● Goal of the exercise: Would you please copy each line below that includes the string "Self"?

● Data shown:

:::

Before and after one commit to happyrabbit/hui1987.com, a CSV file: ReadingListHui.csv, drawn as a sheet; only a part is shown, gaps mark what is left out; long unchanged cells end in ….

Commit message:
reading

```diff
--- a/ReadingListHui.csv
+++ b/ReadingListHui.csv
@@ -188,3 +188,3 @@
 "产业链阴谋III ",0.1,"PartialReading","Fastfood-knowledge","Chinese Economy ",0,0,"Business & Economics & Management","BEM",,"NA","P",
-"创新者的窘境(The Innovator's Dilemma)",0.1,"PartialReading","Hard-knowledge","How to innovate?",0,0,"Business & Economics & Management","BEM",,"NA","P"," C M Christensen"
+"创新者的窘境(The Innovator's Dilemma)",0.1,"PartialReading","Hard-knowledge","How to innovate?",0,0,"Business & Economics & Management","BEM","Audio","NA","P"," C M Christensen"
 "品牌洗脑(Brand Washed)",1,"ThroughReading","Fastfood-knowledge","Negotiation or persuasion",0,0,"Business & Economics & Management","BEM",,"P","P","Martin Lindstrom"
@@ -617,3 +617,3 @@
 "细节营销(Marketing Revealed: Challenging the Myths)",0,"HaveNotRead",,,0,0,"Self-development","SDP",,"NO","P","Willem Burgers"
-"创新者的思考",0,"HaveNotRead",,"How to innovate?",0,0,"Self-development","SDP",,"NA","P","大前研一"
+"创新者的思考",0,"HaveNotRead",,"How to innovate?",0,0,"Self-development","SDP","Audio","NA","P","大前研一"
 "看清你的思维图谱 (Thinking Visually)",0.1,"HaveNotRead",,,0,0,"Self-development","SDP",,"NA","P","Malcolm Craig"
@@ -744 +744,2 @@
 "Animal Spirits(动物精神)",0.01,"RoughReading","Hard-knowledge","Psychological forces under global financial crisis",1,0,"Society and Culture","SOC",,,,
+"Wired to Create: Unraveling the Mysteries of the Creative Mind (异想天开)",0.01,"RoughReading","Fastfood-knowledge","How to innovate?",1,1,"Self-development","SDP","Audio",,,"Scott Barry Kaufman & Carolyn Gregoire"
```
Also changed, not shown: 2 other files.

:::

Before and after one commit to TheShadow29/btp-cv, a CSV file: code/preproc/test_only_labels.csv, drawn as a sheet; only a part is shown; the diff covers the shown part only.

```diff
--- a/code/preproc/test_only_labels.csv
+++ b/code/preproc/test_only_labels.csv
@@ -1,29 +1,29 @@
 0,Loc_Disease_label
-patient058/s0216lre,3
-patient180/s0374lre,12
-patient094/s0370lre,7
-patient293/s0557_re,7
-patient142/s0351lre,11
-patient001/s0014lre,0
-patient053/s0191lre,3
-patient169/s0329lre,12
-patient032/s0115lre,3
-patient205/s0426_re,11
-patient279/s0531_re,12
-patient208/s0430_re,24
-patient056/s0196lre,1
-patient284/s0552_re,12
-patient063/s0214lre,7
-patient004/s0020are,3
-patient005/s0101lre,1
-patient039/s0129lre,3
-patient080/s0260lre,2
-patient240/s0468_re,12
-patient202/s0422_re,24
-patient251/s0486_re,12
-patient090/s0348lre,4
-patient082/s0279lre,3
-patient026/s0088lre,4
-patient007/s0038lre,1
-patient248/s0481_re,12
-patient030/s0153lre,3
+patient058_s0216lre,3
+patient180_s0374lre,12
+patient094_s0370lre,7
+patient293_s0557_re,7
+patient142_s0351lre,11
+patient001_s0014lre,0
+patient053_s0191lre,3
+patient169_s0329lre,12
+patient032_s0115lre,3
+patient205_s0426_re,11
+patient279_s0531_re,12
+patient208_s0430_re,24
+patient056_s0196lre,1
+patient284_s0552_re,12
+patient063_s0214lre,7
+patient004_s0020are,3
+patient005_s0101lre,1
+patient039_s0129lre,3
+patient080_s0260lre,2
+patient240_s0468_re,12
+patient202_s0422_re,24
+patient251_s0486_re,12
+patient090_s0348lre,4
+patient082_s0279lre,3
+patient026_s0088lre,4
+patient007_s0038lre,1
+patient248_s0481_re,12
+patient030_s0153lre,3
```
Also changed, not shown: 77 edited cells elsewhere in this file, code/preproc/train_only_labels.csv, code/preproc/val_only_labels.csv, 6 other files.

:::

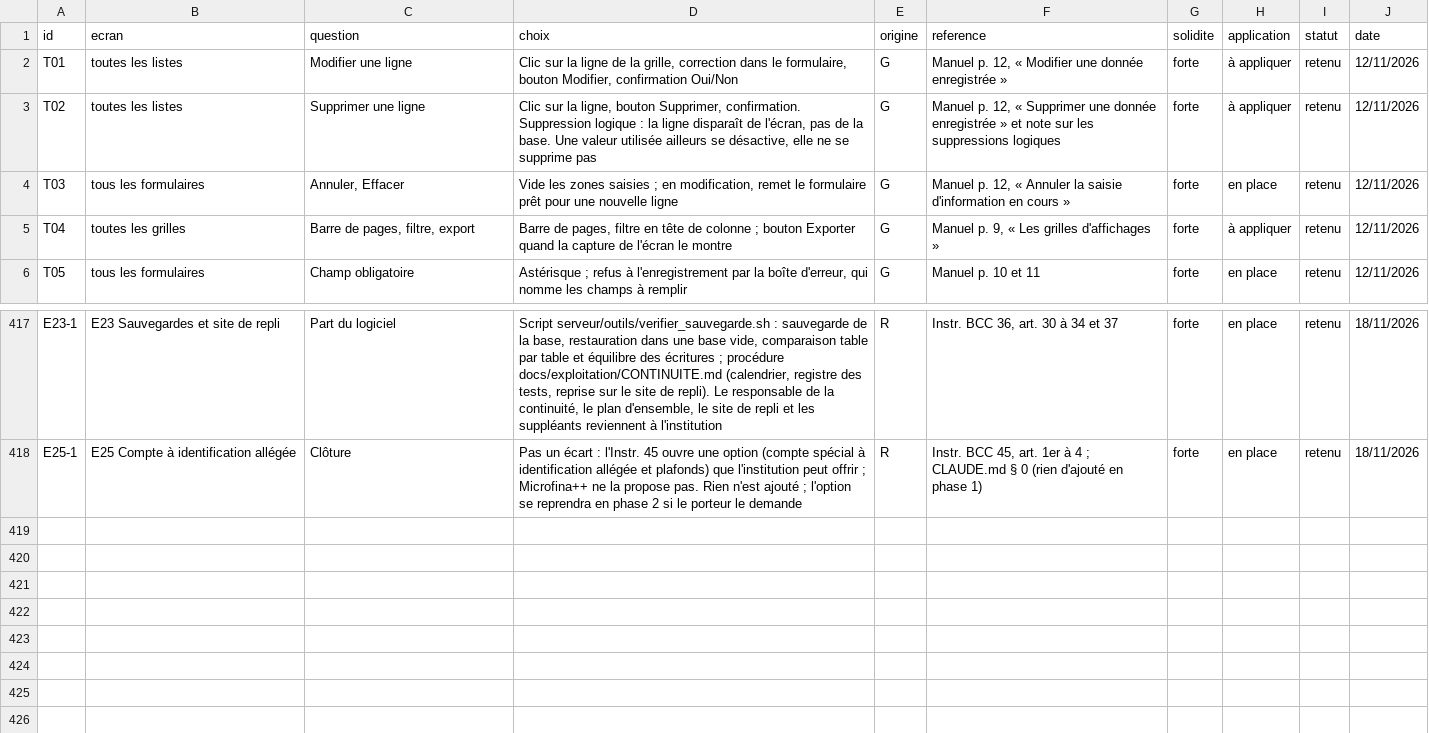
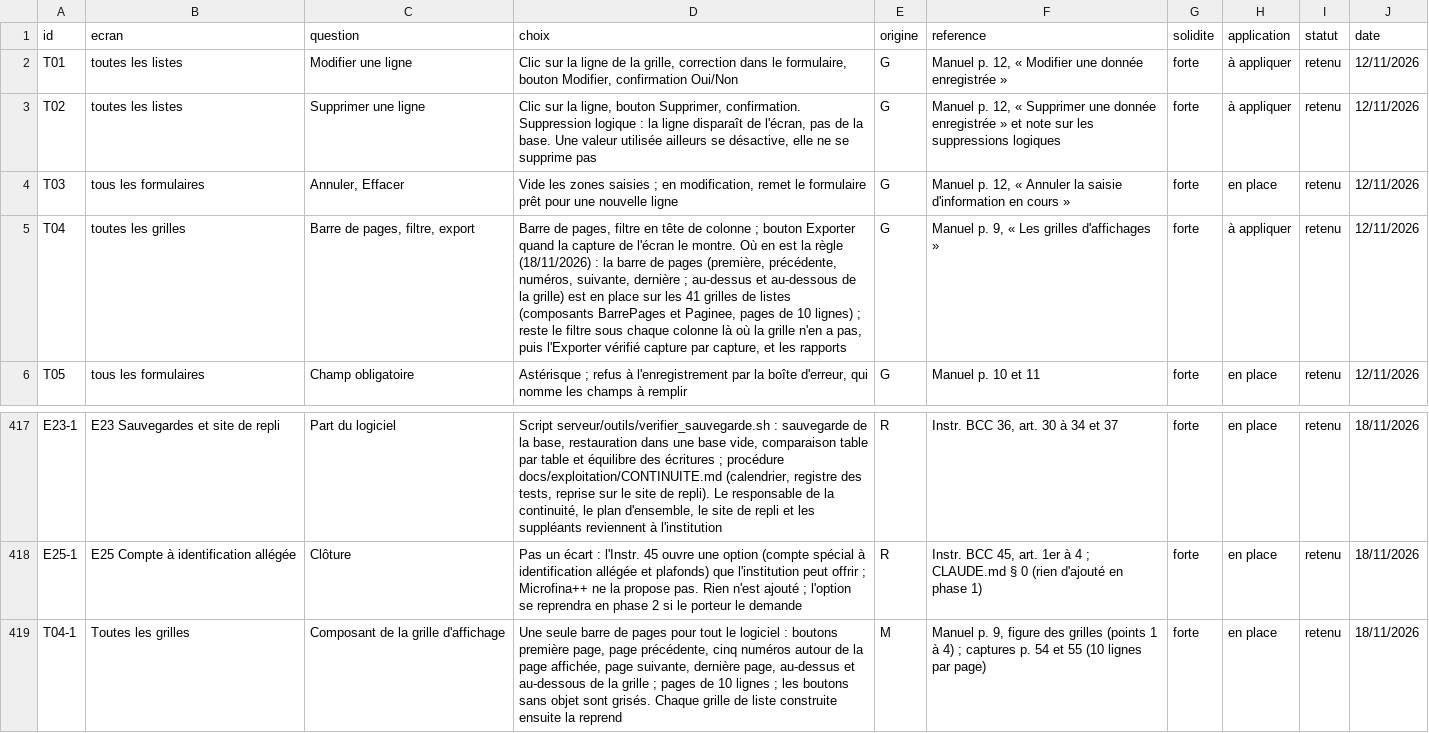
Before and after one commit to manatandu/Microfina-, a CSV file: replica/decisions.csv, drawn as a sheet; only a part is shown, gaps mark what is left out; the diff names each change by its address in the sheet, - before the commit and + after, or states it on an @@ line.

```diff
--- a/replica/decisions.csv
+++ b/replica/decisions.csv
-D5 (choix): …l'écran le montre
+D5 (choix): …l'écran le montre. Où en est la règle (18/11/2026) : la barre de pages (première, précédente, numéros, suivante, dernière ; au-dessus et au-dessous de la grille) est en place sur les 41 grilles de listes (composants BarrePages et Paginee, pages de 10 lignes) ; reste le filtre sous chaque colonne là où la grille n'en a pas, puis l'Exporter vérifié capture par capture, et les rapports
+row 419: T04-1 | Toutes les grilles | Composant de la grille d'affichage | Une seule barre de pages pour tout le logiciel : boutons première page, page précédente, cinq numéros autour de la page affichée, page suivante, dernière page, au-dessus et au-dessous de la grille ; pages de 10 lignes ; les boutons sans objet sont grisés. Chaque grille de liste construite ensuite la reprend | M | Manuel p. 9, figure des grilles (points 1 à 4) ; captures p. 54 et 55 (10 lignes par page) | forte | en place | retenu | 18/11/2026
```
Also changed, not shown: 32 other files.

:::

● Final answer:
 "细节营销(Marketing Revealed: Challenging the Myths)",0,"HaveNotRead",,,0,0,"Self-development","SDP",,"NO","P","Willem Burgers"
-"创新者的思考",0,"HaveNotRead",,"How to innovate?",0,0,"Self-development","SDP",,"NA","P","大前研一"
+"创新者的思考",0,"HaveNotRead",,"How to innovate?",0,0,"Self-development","SDP","Audio","NA","P","大前研一"
 "看清你的思维图谱 (Thinking Visually)",0.1,"HaveNotRead",,,0,0,"Self-development","SDP",,"NA","P","Malcolm Craig"
+"Wired to Create: Unraveling the Mysteries of the Creative Mind (异想天开)",0.01,"RoughReading","Fastfood-knowledge","How to innovate?",1,1,"Self-development","SDP","Audio",,,"Scott Barry Kaufman & Carolyn Gregoire"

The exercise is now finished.